ABOUT THIS EXERCISE
Look below for the line containing "still falling, a" and the line containing "-> Subject: a rounded hourglass, slightly"; repeat exactly those two lines and all lines between them, and nothing else.

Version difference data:
▬▬▬

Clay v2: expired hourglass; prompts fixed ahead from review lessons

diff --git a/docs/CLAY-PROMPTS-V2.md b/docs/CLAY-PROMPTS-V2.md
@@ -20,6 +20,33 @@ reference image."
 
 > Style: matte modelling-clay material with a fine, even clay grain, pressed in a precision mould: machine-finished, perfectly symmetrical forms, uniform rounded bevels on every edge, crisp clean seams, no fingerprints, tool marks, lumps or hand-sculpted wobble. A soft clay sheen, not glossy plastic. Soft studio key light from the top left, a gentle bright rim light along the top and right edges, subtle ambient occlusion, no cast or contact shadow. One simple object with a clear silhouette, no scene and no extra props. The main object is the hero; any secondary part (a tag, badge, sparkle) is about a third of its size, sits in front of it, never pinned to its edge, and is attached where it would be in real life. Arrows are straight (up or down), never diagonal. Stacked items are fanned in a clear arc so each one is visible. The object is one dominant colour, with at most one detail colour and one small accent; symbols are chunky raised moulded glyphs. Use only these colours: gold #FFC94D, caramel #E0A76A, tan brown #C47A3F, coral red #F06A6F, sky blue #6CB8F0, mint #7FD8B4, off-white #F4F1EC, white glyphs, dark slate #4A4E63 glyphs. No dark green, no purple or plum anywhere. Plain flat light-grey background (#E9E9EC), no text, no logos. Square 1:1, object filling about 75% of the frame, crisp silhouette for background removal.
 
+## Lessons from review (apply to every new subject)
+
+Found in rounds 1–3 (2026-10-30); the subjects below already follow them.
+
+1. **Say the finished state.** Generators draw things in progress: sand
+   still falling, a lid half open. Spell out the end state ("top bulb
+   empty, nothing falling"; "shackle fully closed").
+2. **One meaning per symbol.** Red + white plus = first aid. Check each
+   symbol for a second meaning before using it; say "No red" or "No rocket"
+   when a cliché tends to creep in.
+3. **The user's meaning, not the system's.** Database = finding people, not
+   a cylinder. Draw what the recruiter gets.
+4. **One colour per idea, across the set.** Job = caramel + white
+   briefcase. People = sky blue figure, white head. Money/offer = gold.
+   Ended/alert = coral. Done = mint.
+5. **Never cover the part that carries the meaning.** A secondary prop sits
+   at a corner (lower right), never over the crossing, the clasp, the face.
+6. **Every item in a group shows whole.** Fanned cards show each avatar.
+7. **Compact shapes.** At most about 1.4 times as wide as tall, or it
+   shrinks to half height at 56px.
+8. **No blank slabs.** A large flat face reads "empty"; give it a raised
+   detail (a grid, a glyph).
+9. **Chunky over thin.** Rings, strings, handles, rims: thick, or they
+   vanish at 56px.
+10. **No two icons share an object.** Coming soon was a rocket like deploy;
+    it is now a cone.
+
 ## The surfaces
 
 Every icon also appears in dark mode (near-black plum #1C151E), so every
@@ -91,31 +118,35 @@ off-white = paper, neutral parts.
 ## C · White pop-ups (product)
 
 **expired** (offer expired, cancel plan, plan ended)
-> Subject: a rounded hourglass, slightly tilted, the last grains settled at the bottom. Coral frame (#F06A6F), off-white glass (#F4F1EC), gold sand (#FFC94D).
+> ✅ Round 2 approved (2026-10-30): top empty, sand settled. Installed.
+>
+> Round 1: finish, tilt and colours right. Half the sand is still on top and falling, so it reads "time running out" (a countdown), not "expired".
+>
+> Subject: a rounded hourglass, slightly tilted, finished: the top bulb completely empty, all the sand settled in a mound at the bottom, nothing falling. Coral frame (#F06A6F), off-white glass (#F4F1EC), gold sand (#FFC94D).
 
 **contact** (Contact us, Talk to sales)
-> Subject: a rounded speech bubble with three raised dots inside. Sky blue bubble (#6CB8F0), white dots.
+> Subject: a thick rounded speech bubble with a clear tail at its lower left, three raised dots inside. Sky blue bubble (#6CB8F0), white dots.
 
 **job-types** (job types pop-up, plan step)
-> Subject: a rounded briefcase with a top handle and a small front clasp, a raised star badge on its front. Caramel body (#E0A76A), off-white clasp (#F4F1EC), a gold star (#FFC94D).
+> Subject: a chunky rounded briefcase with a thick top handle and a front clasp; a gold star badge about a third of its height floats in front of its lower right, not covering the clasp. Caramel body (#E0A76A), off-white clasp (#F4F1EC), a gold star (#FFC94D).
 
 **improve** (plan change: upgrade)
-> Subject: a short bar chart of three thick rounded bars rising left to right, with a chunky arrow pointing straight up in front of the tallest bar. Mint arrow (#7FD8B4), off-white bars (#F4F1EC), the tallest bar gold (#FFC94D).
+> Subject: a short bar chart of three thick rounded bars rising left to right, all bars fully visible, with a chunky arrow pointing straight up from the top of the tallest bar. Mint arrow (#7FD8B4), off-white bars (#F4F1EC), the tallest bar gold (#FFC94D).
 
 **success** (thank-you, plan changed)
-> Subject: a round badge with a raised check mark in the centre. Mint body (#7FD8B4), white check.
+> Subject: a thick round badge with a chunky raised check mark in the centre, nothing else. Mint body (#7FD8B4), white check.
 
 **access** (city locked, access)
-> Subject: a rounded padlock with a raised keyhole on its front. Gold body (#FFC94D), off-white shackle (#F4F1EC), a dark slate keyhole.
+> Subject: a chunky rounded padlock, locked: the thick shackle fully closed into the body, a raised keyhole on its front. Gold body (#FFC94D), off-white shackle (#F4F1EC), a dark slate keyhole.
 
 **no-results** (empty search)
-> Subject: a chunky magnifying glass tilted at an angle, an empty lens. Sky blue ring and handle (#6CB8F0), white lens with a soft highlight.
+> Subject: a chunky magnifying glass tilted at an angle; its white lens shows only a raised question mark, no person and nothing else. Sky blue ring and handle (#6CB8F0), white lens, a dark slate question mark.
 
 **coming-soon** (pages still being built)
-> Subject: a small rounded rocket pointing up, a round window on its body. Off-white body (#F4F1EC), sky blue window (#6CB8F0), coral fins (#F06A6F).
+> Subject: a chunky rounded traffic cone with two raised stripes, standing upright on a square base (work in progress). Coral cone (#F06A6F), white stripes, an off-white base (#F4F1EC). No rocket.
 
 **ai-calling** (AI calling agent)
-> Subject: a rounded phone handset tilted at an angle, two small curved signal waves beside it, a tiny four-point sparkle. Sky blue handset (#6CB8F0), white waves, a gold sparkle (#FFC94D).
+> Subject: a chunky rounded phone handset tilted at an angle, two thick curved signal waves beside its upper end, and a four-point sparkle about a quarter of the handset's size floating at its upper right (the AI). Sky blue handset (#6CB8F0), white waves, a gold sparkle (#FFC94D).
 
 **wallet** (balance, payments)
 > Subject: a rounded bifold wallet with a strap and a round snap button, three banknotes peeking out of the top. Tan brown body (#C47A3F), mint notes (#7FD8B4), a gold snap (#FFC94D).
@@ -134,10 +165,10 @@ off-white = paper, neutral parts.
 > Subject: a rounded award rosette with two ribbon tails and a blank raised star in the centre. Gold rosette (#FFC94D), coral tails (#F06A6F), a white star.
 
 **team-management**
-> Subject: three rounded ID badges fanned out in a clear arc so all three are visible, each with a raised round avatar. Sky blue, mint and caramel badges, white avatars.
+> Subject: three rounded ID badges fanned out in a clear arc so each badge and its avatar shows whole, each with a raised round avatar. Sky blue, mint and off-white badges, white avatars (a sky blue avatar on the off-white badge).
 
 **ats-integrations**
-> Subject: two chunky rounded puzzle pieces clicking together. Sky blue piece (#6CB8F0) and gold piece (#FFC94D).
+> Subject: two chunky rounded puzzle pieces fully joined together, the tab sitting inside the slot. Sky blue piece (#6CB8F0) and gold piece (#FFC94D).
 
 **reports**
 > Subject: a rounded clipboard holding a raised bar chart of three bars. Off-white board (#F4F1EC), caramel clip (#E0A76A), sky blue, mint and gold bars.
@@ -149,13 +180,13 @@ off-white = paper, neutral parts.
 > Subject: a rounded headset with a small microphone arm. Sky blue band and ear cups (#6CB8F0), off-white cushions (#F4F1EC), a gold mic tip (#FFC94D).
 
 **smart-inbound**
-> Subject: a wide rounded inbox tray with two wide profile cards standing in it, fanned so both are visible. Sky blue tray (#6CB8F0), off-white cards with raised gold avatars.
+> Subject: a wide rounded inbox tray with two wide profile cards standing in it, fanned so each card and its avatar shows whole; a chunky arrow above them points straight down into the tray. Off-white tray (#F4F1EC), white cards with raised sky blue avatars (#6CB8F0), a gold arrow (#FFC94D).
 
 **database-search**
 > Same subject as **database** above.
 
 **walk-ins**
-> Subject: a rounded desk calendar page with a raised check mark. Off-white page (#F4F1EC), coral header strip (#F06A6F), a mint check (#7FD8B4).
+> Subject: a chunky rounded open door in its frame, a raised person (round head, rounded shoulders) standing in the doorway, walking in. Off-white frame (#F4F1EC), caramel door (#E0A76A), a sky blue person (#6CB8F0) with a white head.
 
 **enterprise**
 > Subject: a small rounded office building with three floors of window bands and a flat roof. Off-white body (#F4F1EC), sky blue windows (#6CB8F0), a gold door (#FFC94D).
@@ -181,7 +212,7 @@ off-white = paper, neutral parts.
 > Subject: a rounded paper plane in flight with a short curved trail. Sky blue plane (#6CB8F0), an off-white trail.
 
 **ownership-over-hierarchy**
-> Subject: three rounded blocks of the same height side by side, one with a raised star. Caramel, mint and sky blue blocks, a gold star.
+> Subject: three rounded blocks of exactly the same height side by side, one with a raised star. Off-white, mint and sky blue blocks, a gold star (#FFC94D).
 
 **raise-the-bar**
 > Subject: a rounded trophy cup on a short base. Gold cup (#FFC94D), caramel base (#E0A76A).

▬▬▬

REPLY
+   still falling, a lid half open. Spell out the end state ("top bulb
+   empty, nothing falling"; "shackle fully closed").
+2. **One meaning per symbol.** Red + white plus = first aid. Check each
+   symbol for a second meaning before using it; say "No red" or "No rocket"
+   when a cliché tends to creep in.
+3. **The user's meaning, not the system's.** Database = finding people, not
+   a cylinder. Draw what the recruiter gets.
+4. **One colour per idea, across the set.** Job = caramel + white
+   briefcase. People = sky blue figure, white head. Money/offer = gold.
+   Ended/alert = coral. Done = mint.
+5. **Never cover the part that carries the meaning.** A secondary prop sits
+   at a corner (lower right), never over the crossing, the clasp, the face.
+6. **Every item in a group shows whole.** Fanned cards show each avatar.
+7. **Compact shapes.** At most about 1.4 times as wide as tall, or it
+   shrinks to half height at 56px.
+8. **No blank slabs.** A large flat face reads "empty"; give it a raised
+   detail (a grid, a glyph).
+9. **Chunky over thin.** Rings, strings, handles, rims: thick, or they
+   vanish at 56px.
+10. **No two icons share an object.** Coming soon was a rocket like deploy;
+    it is now a cone.
+
 ## The surfaces
 
 Every icon also appears in dark mode (near-black plum #1C151E), so every
@@ -91,31 +118,35 @@ off-white = paper, neutral parts.
 ## C · White pop-ups (product)
 
 **expired** (offer expired, cancel plan, plan ended)
-> Subject: a rounded hourglass, slightly tilted, the last grains settled at the bottom. Coral frame (#F06A6F), off-white glass (#F4F1EC), gold sand (#FFC94D).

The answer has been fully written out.